**Brief:** Search the entries for the word "MISS" and copy each line that has it.

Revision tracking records

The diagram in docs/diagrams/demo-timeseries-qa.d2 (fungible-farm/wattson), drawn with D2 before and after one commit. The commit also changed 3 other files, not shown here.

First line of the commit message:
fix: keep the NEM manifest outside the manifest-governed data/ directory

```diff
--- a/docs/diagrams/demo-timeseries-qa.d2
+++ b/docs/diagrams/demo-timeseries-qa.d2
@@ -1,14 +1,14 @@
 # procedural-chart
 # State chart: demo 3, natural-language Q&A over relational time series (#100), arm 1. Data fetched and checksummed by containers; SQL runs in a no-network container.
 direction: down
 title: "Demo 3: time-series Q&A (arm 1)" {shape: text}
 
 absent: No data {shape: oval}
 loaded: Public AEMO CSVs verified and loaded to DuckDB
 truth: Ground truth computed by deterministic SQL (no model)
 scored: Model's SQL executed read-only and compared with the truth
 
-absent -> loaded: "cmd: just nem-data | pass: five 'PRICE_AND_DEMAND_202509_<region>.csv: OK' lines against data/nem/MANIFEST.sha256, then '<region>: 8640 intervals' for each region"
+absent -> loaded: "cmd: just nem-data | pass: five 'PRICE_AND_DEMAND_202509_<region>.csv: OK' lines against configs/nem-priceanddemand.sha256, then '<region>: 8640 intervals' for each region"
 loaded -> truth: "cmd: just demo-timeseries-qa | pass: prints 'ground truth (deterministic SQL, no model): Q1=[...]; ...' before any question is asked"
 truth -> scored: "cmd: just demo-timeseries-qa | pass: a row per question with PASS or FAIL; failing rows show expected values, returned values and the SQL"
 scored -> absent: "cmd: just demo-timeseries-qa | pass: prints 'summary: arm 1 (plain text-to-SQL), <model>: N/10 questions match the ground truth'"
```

==

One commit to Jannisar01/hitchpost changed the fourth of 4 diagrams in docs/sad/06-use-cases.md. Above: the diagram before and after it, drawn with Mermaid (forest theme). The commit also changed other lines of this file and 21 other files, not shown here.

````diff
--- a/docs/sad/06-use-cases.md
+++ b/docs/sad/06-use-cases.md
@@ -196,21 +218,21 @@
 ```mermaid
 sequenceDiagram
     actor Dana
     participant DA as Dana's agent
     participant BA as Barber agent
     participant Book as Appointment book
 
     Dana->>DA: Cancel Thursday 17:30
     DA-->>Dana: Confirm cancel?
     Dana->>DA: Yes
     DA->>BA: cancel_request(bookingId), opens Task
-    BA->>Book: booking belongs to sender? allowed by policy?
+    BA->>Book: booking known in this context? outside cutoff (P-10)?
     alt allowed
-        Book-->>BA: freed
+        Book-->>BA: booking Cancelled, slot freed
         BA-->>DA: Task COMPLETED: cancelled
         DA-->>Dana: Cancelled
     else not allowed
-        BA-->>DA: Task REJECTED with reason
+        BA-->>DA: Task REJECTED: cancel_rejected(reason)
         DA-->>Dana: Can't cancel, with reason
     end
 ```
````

--

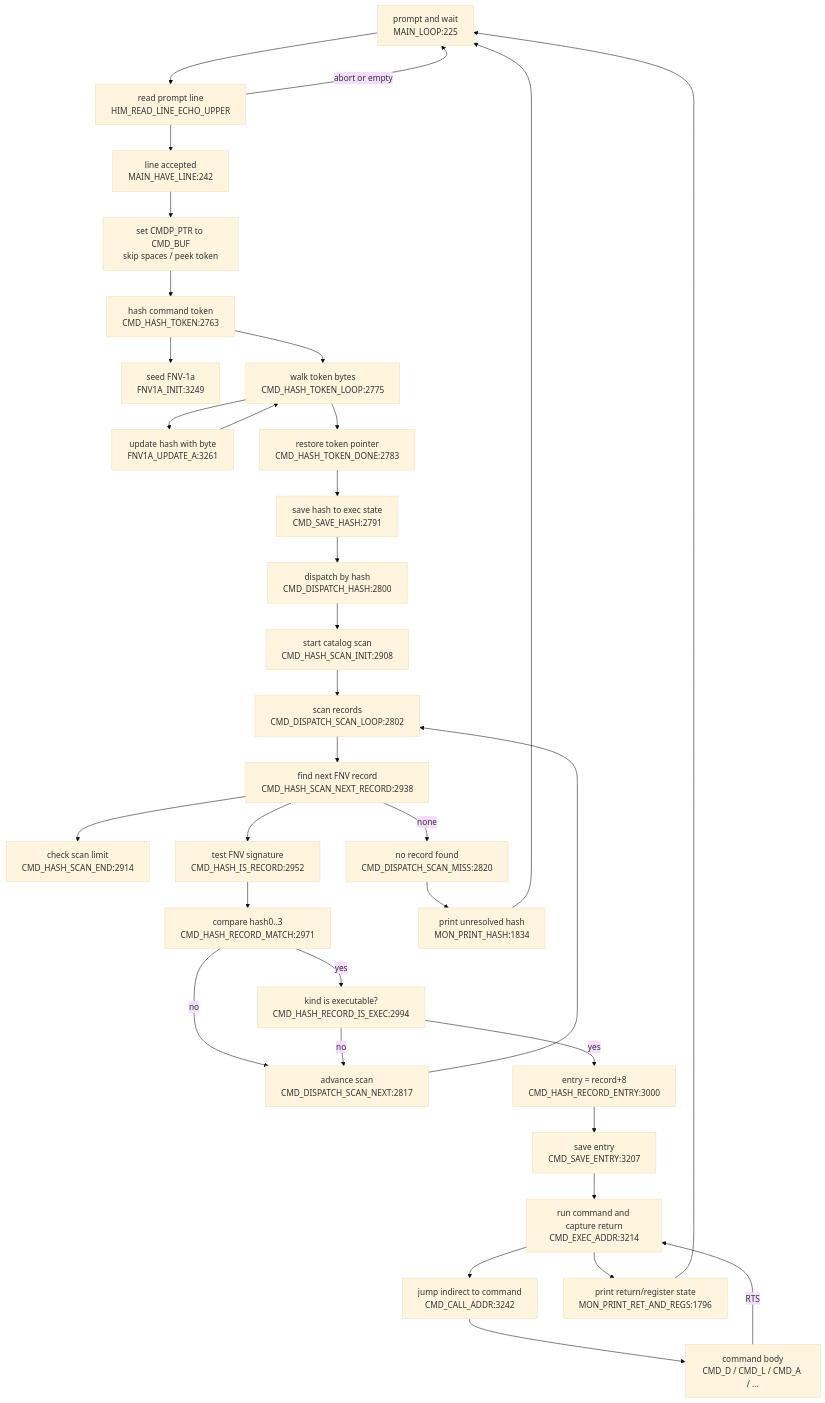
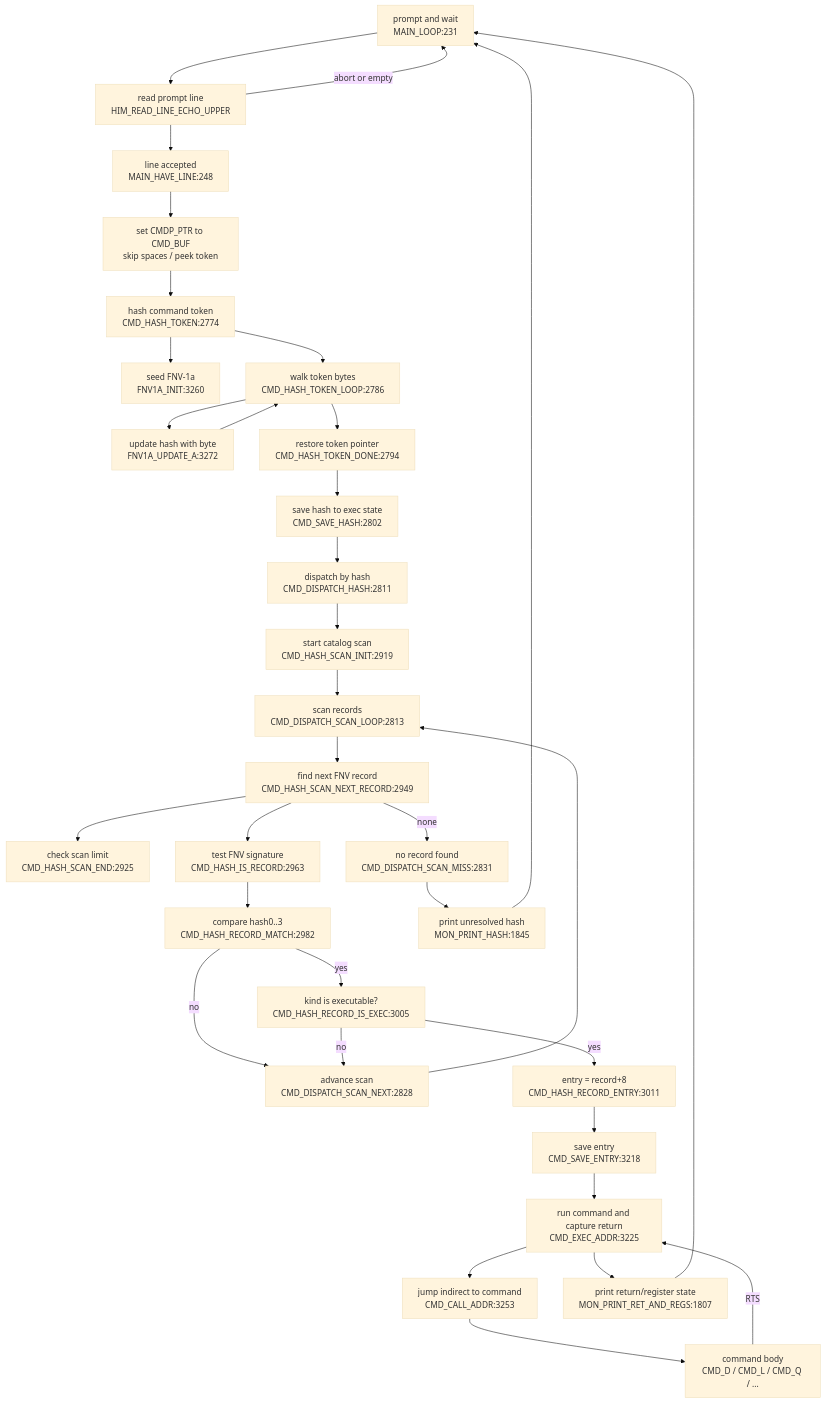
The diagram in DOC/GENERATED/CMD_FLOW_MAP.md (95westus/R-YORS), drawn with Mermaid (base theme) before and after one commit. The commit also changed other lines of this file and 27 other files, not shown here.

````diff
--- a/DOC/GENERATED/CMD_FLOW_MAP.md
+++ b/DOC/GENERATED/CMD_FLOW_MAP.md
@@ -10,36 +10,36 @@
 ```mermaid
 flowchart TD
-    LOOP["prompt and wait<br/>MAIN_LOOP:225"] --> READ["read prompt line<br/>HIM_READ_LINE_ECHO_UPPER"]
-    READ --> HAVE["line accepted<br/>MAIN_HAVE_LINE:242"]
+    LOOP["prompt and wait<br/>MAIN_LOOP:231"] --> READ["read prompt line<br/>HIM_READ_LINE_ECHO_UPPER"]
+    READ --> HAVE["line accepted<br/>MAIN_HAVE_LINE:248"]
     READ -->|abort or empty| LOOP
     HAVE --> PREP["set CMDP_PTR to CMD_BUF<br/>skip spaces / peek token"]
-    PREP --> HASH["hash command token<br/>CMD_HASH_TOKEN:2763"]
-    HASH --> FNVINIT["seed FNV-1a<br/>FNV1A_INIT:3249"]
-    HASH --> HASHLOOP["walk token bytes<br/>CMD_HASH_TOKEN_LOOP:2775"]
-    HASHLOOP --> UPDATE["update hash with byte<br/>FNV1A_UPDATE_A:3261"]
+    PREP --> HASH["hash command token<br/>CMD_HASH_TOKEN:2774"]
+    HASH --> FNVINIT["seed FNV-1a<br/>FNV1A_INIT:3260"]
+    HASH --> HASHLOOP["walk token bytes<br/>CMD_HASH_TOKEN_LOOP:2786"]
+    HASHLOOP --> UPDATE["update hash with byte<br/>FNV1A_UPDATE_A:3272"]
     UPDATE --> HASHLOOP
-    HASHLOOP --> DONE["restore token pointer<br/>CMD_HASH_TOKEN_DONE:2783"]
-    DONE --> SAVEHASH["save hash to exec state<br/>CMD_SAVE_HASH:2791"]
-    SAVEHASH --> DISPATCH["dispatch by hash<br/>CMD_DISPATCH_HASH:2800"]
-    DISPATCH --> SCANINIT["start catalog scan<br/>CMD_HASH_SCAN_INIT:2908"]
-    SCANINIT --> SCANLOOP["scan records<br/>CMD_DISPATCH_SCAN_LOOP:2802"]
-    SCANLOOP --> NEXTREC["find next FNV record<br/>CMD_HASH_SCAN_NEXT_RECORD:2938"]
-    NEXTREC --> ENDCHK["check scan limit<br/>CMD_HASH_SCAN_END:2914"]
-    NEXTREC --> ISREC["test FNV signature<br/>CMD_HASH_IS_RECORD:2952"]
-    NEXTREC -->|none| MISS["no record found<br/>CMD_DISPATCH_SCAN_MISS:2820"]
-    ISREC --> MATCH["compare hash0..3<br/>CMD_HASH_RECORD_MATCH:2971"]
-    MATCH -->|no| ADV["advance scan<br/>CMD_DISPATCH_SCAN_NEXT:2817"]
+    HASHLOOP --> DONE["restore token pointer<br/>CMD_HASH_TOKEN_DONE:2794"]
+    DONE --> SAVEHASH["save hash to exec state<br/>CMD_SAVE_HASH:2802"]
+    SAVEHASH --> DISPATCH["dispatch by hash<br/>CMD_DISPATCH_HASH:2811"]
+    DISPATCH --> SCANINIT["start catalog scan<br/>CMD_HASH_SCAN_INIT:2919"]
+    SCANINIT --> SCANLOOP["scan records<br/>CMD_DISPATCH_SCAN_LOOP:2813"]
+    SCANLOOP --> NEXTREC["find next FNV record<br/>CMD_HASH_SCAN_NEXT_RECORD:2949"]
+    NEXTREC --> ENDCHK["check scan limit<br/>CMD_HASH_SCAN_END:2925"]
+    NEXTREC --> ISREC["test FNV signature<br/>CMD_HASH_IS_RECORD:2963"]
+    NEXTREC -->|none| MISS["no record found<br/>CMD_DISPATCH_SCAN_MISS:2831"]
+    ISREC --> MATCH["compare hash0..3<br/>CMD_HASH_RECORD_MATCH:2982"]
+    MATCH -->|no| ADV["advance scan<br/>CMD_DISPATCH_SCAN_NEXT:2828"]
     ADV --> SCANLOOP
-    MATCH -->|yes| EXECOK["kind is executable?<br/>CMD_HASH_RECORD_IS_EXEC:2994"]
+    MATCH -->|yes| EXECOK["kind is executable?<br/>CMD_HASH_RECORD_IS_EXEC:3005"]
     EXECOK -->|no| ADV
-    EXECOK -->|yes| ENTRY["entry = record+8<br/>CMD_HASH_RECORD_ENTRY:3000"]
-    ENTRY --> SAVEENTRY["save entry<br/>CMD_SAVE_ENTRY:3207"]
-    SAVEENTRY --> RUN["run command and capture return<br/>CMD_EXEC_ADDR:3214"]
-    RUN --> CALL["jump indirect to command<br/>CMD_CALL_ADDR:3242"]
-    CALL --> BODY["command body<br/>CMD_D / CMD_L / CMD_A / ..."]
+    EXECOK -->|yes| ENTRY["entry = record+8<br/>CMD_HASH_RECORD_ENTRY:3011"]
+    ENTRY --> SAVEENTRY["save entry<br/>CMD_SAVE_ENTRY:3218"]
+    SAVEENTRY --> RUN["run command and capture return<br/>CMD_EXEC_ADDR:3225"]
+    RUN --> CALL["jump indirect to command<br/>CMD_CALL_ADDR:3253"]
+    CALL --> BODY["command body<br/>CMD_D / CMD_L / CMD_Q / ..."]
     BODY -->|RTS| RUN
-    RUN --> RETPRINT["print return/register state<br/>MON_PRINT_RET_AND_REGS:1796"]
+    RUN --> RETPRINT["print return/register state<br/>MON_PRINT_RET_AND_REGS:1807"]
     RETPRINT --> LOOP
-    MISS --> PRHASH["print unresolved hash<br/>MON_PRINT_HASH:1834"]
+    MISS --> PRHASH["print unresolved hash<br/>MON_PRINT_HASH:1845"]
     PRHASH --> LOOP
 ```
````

**Response to this task:**
-    NEXTREC -->|none| MISS["no record found<br/>CMD_DISPATCH_SCAN_MISS:2820"]
+    NEXTREC -->|none| MISS["no record found<br/>CMD_DISPATCH_SCAN_MISS:2831"]
-    MISS --> PRHASH["print unresolved hash<br/>MON_PRINT_HASH:1834"]
+    MISS --> PRHASH["print unresolved hash<br/>MON_PRINT_HASH:1845"]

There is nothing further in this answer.